    • Marina Sofia – I’m very glad you mentioned Adamsberg and his team. As you say, they do learn from each other…at a price. But that to me is part of what makes for such an interesting dynamic among them. And I think they see how interdependent they are. And yes, Holmes and Watson also have an interesting relationship; hard to say exactly how to classify it, but that is part of its interest. Oh, and yes, Rebus and Clarke was too easy…
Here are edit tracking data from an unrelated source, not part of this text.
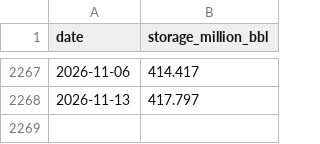
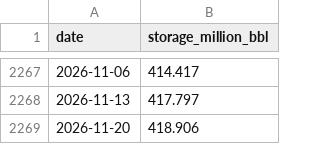
Before and after one commit to danielwork12121-lab/kalshi-commodity-forecaster, a CSV file: data/crude_storage_weekly.csv, drawn as a sheet; only a part is shown, gaps mark what is left out.

```diff
--- a/data/crude_storage_weekly.csv
+++ b/data/crude_storage_weekly.csv
@@ -2268 +2268,2 @@ date,storage_million_bbl
 2026-11-13,417.797
+2026-11-20,418.906
```
Also changed, not shown: data/miami_temp_daily.csv, data/nyc_temp_daily.csv, 5 other files.
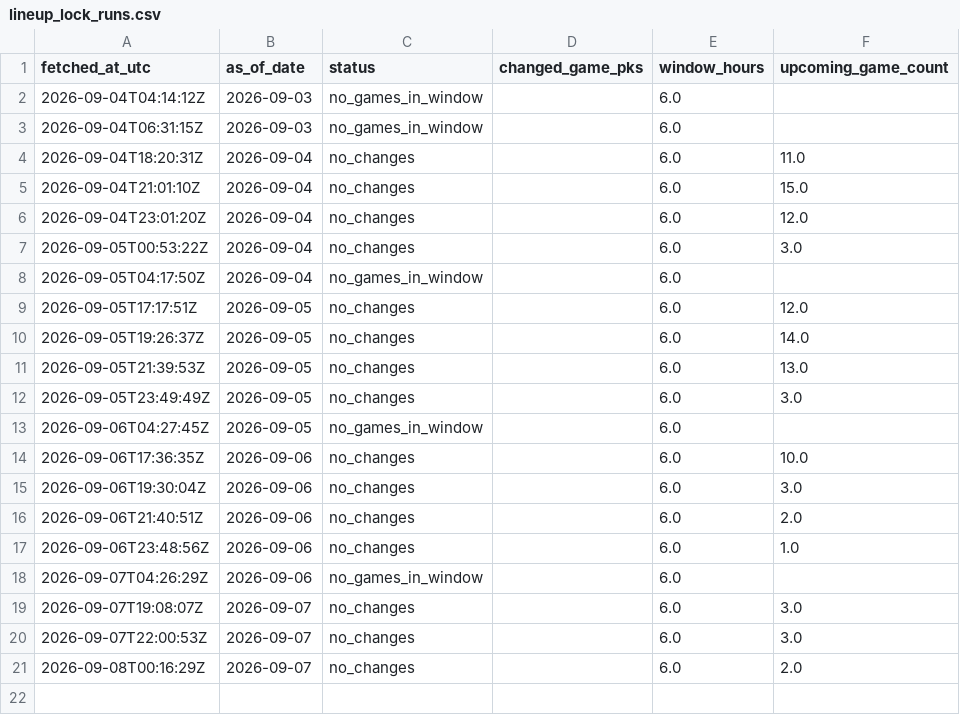
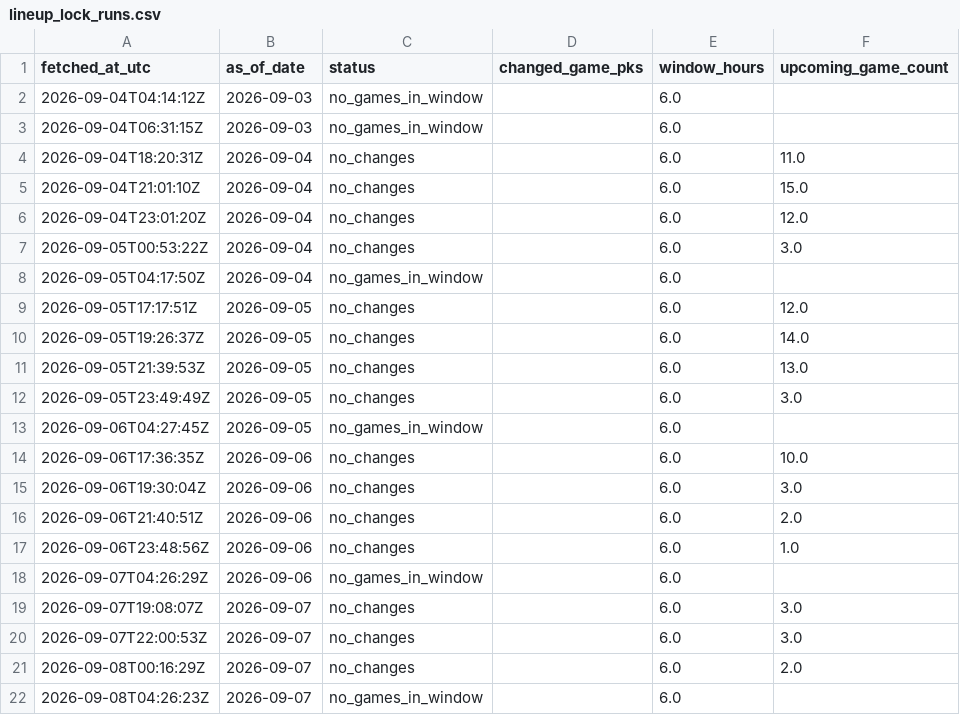
Before and after one commit to 0xyydeca/mlb_metrics, a CSV file: data/predictions/lineup_lock_runs.csv, drawn as a sheet.

```diff
--- a/data/predictions/lineup_lock_runs.csv
+++ b/data/predictions/lineup_lock_runs.csv
@@ -21 +21,2 @@ fetched_at_utc,as_of_date,status,changed_game_pks,window_hours,upcoming_game_cou
 2026-09-08T00:16:29Z,2026-09-07,no_changes,,6.0,2.0
+2026-09-08T04:26:23Z,2026-09-07,no_games_in_window,,6.0,
```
  2. And then, Margot, there are those who try to teach…and get nowhere. I think in particular of Catherine Aird’s long-suffering Inspector C. D. Sloan, who is invariably paired with the hapless Detective Constable Crosby. Sloan tries – repeatedly – to teach Crosby even the basics of police work, how to question a suspect, how to interpret evidence, etc. But it appears the only thing Crosby can do well is drive very very fast. He IS known among the police of Calleshire as “the defective constable.” As I say, Sloan does try to teach…but success generally proves elusive!

    • Les – Yes, poor Sloan. He does try hard, and it’s not that Crosby is disrespectful. But, well, he just can’t seem to learn, poor guy. But as you say, Sloan’s seldom late when Crosby’s at the wheel, so there’s at least some compensation.

  3. Yet another cool topic, Margot! I’m only familiar with the Gamache example, but I love the Nichol character arc – it was very interesting! What I love about Penny is she can create disagreeable characters that aren’t either good or bad, but a little of both, and have redeeming qualities, too. And she gives you insight sometimes into how they came to be that way (as with Nichol).

    • Kathy – Thank you. And I like that about Penny too. She can create characters that are interesting even if you can’t say you like them. She has I think a lot of insight when it comes to developing characters.

  4. Again I cannot think of any really good examples. I did just start watching the first two episodes of the Dalziel and Pascoe TV series, and it was interesting to see the early relationship of those two, with their different perspectives.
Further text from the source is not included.